Over the first two weeks of my new sermon series on discipleship, I emphasized the importance of living for God everyday. We have a tendancy to reduce our faith to something that happens at church one day a week. I like to call this “Sunday Morning Only” Christianity. What we do on Sunday mornings has no impact on how we live the other six days of the week. I am not pointing fingers, either. Pastors can be just as susceptible to this mindset. Trust me.
Is that all that God deisres from us? One hour, one day a week? I believe God wants, and deserves, more than that. He invites us into a relatoinship with him. He calls us to follow him seven days a week, not just one. That should, then, impact how we live.
What does that look like, practically speaking? I have experienced some push back when I talk to people about discipleship. Their concern is that they are not equipped or prepared for the kind of commitment that would require. After all, look at the kinds of things the twelve disciples did in the Gospels. They followed Jesus everywhere, and were eventually sent off to teach, preach, and heal people on their own. No wonder people feel inadequate when they compare themselves to them!

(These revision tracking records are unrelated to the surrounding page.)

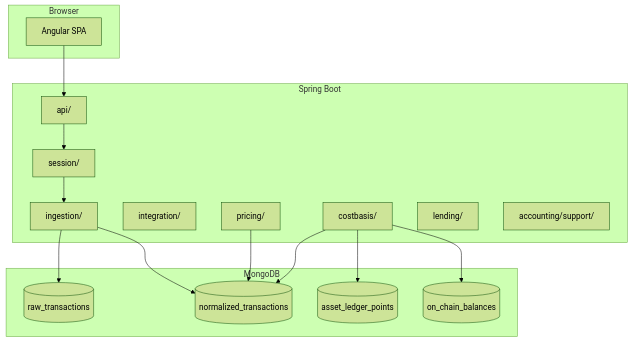
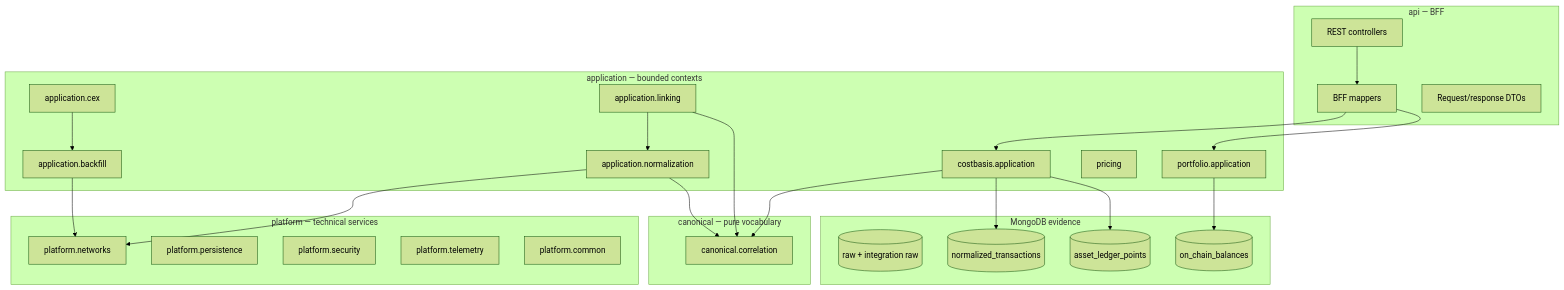
One commit to Volad/wallet-radar changed the first of 2 diagrams in docs/overview/03-architecture.md. Above: the diagram before and after it, drawn with Mermaid (forest theme). The commit also changed other lines of this file and 1734 other files, not shown here.

````diff
--- a/docs/overview/03-architecture.md
+++ b/docs/overview/03-architecture.md
@@ -10,31 +13,46 @@
 ```mermaid
 flowchart TB
-  subgraph client [Browser]
-    SPA[Angular SPA]
+  subgraph apiLayer [api — BFF]
+    Controllers[REST controllers]
+    BffMappers[BFF mappers]
+    Dtos[Request/response DTOs]
   end
-  subgraph backend [Spring Boot]
-    API[api/]
-    Session[session/]
-    Ingestion[ingestion/]
-    Integration[integration/]
-    Pricing[pricing/]
-    CostBasis[costbasis/]
-    Lending[lending/]
-    Accounting[accounting/support/]
+  subgraph appLayer [application — bounded contexts]
+    Backfill[application.backfill]
+    Cex[application.cex]
+    Norm[application.normalization]
+    Link[application.linking]
+    Cost[costbasis.application]
+    Port[portfolio.application]
+    Price[pricing]
   end
-  subgraph mongo [MongoDB]
-    Raw[(raw_transactions)]
-    Norm[(normalized_transactions)]
+  subgraph platLayer [platform — technical services]
+    Networks[platform.networks]
+    Persist[platform.persistence]
+    Sec[platform.security]
+    Tel[platform.telemetry]
+    Common[platform.common]
+  end
+  subgraph canonLayer [canonical — pure vocabulary]
+    Corr[canonical.correlation]
+  end
+  subgraph mongo [MongoDB evidence]
+    Raw[(raw + integration raw)]
+    NormCol[(normalized_transactions)]
     Ledger[(asset_ledger_points)]
     Bal[(on_chain_balances)]
   end
-  SPA --> API
-  API --> Session
-  Session --> Ingestion
-  Ingestion --> Raw
-  Ingestion --> Norm
-  Pricing --> Norm
-  CostBasis --> Norm
-  CostBasis --> Ledger
-  CostBasis --> Bal
+  Controllers --> BffMappers
+  BffMappers --> Port
+  BffMappers --> Cost
+  Backfill --> Networks
+  Norm --> Networks
+  Cex --> Backfill
+  Link --> Norm
+  Cost --> NormCol
+  Cost --> Ledger
+  Port --> Bal
+  Norm --> Corr
+  Link --> Corr
+  Cost --> Corr
 ```
````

When I talk about everyday discipleship, I am not saying that you need to quit your job, give away your entire savings account, or anything extreme like that. Everyday discipleship is about allowing your faith to infiltrate everything you do. It does not mean you abandon you friends or family. Instead, it changes how you relate to them. You don’t abandon your other responsibliites. Your faith transforms how you appoach them. You should think, live and act diffderently as a result of your commitment to Christ.

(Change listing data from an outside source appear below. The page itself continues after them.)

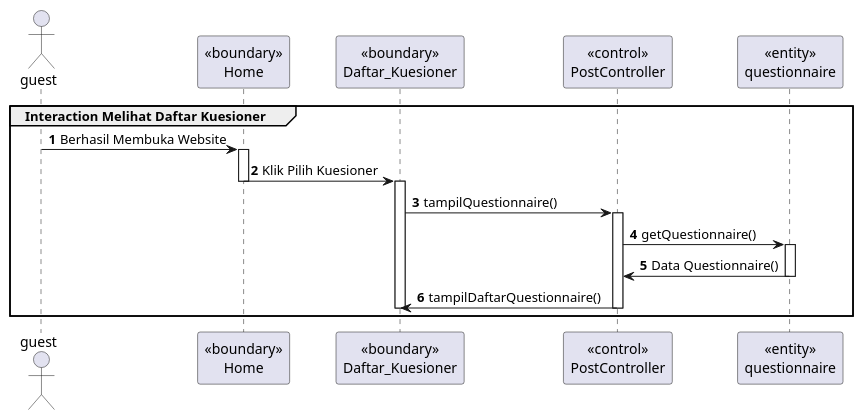
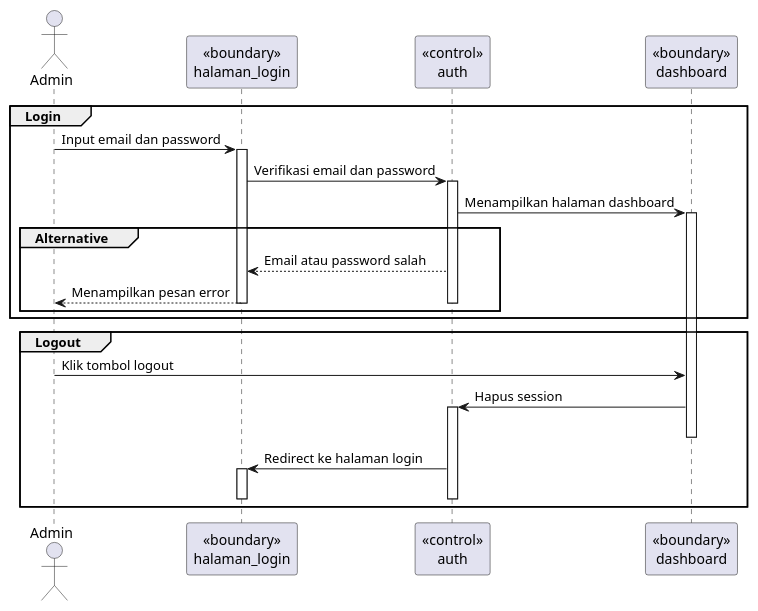
One commit to Churma16/indeks-kepuasan-masyarakat changed the diagram in documentation/SequenceDiagram/loginSequenceDiagram.puml. Above: the diagram before and after it, drawn with PlantUML.

```diff
--- a/documentation/SequenceDiagram/loginSequenceDiagram.puml
+++ b/documentation/SequenceDiagram/loginSequenceDiagram.puml
@@ -1,27 +1,30 @@
-@startuml Interaction Dashboard
-autonumber
-group Interaction Melihat Daftar Kuesioner
-
-    actor guest 
-    participant "<<boundary>>\nHome" as home
-    participant "<<boundary>>\nDaftar_Kuesioner" as daftar
-    participant "<<control>>\nPostController" as pcontrol
-    participant "<<entity>>\nquestionnaire" as questioner
-
-    guest-> home: Berhasil Membuka Website
-    activate home
-        home-> daftar: Klik Pilih Kuesioner
-    deactivate home
-    
-    activate daftar
-        daftar-> pcontrol: tampilQuestionnaire()
-            activate pcontrol
-                pcontrol-> questioner: getQuestionnaire()
-                activate questioner
-                    questioner-> pcontrol: Data Questionnaire()
-                deactivate questioner
-                pcontrol-> daftar: tampilDaftarQuestionnaire()
-            deactivate pcontrol
-    deactivate daftar
+@startuml
+actor Admin
+participant "<<boundary>>\nhalaman_login" as login
+participant "<<control>>\nauth" as auth
+participant "<<boundary>>\ndashboard" as dashboard
+group Login
+    Admin -> login: Input email dan password
+    activate login
+    login -> auth: Verifikasi email dan password
+    activate auth
+    auth -> dashboard: Menampilkan halaman dashboard
+    activate dashboard
+    group Alternative
+        auth --> login: Email atau password salah
+        login --> Admin: Menampilkan pesan error
+        deactivate auth
+        deactivate login
+    end
+end
+group Logout
+    Admin -> dashboard: Klik tombol logout
+    dashboard -> auth: Hapus session
+    activate auth
+    deactivate dashboard
+    auth -> login: Redirect ke halaman login
+    activate login
+    deactivate login
+    deactivate auth
 end
 @enduml
```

Let’s think about it another way. Do the people you interact with on a regular basis know you are a Christian? Would they be able to discern your commitment to Christ based on how you treat other people or respond to different situations? If the anser is yes, then your faith is having a positive impact on the entirity of your life. If not? Then it’s likely you are reducing your relationship with Christ to a “Sunday Morning Only” commitment.

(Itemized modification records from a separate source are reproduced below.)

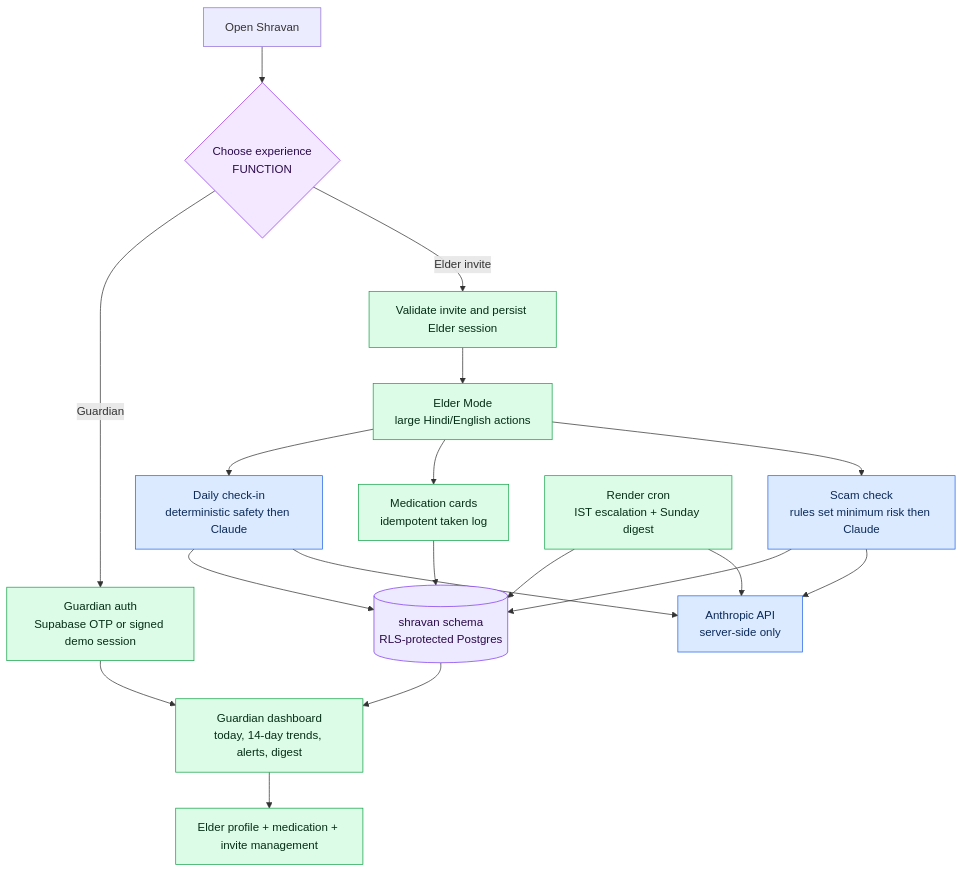
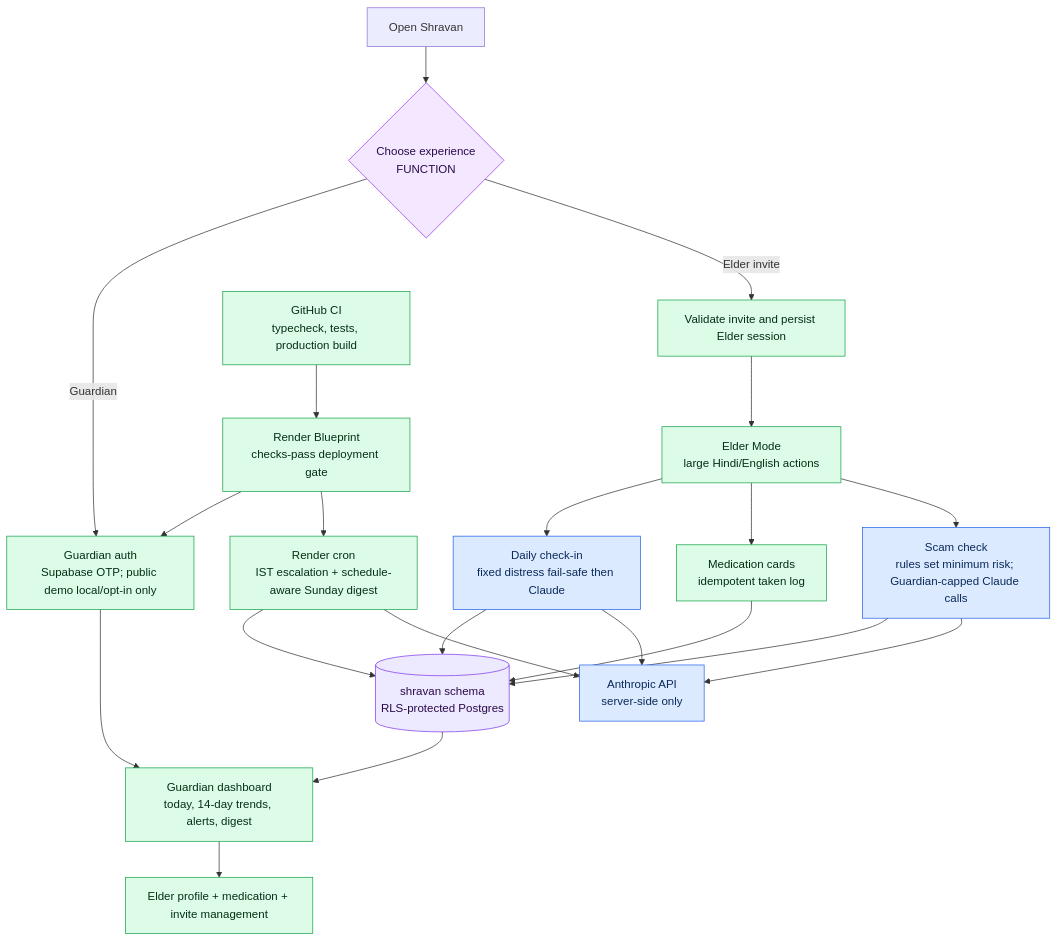
The diagram in docs/mermaid/01-master-flow.mmd (APareek89/shravan), drawn with Mermaid before and after one commit. The commit also changed other lines of this file and 81 other files, not shown here.

```diff
--- a/docs/mermaid/01-master-flow.mmd
+++ b/docs/mermaid/01-master-flow.mmd
@@ -1,32 +1,34 @@
 %% Shravan v0.1 master flow
-%% files: app, lib
+%% files: app/page.tsx, app/dashboard/page.tsx, app/elder/page.tsx, app/api/chat/route.ts, app/api/scam-check/route.ts, app/api/cron/escalations/route.ts, app/api/cron/digest/route.ts, lib/data.ts, .github/workflows/ci.yml, render.yaml
 %% granularity: master
-%% intended — not yet built
 flowchart TD
   Entry["Open Shravan"] --> Role{"Choose experience<br/>FUNCTION"}
-  Role -->|Guardian| Auth["Guardian auth<br/>Supabase OTP or signed demo session"]
+  Role -->|Guardian| Auth["Guardian auth<br/>Supabase OTP; public demo local/opt-in only"]
   Auth --> Dash["Guardian dashboard<br/>today, 14-day trends, alerts, digest"]
   Dash --> Manage["Elder profile + medication + invite management"]
   Role -->|Elder invite| Invite["Validate invite and persist Elder session"]
   Invite --> Elder["Elder Mode<br/>large Hindi/English actions"]
-  Elder --> Checkin["Daily check-in<br/>deterministic safety then Claude"]
+  Elder --> Checkin["Daily check-in<br/>fixed distress fail-safe then Claude"]
   Elder --> Meds["Medication cards<br/>idempotent taken log"]
-  Elder --> Scam["Scam check<br/>rules set minimum risk then Claude"]
+  Elder --> Scam["Scam check<br/>rules set minimum risk; Guardian-capped Claude calls"]
   Checkin --> DB[("shravan schema<br/>RLS-protected Postgres")]
   Meds --> DB
   Scam --> DB
-  Cron["Render cron<br/>IST escalation + Sunday digest"] --> DB
+  Cron["Render cron<br/>IST escalation + schedule-aware Sunday digest"] --> DB
   Cron --> Claude["Anthropic API<br/>server-side only"]
   Checkin --> Claude
   Scam --> Claude
   DB --> Dash
+  CI["GitHub CI<br/>typecheck, tests, production build"] --> Deploy["Render Blueprint<br/>checks-pass deployment gate"]
+  Deploy --> Auth
+  Deploy --> Cron
   classDef agent fill:#dbeafe,stroke:#2563eb,color:#0b2a5b;
   classDef fn fill:#dcfce7,stroke:#16a34a,color:#052e16;
   classDef dec fill:#f3e8ff,stroke:#9333ea,color:#2a0a4a;
   classDef term fill:#e5e7eb,stroke:#6b7280,color:#111827;
   classDef ask fill:#cffafe,stroke:#0891b2,color:#083344;
   classDef data fill:#ede9fe,stroke:#7c3aed,color:#2a0a4a;
-  class Auth,Dash,Manage,Invite,Elder,Meds,Cron fn;
+  class Auth,Dash,Manage,Invite,Elder,Meds,Cron,CI,Deploy fn;
   class Role dec;
   class Checkin,Scam,Claude agent;
   class DB data;
```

This level of discipleship may seem impossible for us to attain. In a sense, it is. You and I won’t become everyday disciples on our own. God works in and through us to bring about that change. Philippians 2:12-13 encourages us to “work out your own salvation with fear and trembling, for it is God who works in you, both to will and to work for his good pleasure.” If we just read the first part of the passage, it seems as if we must do all the work ourselves. If I want to be a better disciple, if I want to live for Christ everyday, then I must try harder. I must do more to earn my standing as a disciple.
But that’s not the whole picture. Any work we put it, anything we do is always a repsosne to God’s work in our lives. He is the one, Paul writes in Philippians, who works in us, so that we may work and act according to his will. In other words, we can’t do it on our own. We need God to enable us to live for him.
One of the ways we depend on God is through prayer. He invites us into a relationship with him, yet it is far too easy for us to ingore that invitation. Prayer is an afterthought, or a last resort. Instead, we need to think of prayer as a lifeline. It is what enables us to remain faithful to Jesus and live for him everyday. Hebrews 4:16 says, “Let us then with confidence draw near to the throne of grace, that we may receive mercy and find grace to help in time of need.” We can approach God with confidence because of what Christ has done for us. So ask God to help you live for him. Ask him to enable you to be a disciple everyday, not just on Sunday mornings or when it’s convenient. Prayer is our response to God’s word and grace. It demonstrates our dependence on him. Prayer, therefore, is a necessary part of everyday discipleship. Learn to lean on him, and you will find grace and mercy, just as he promised.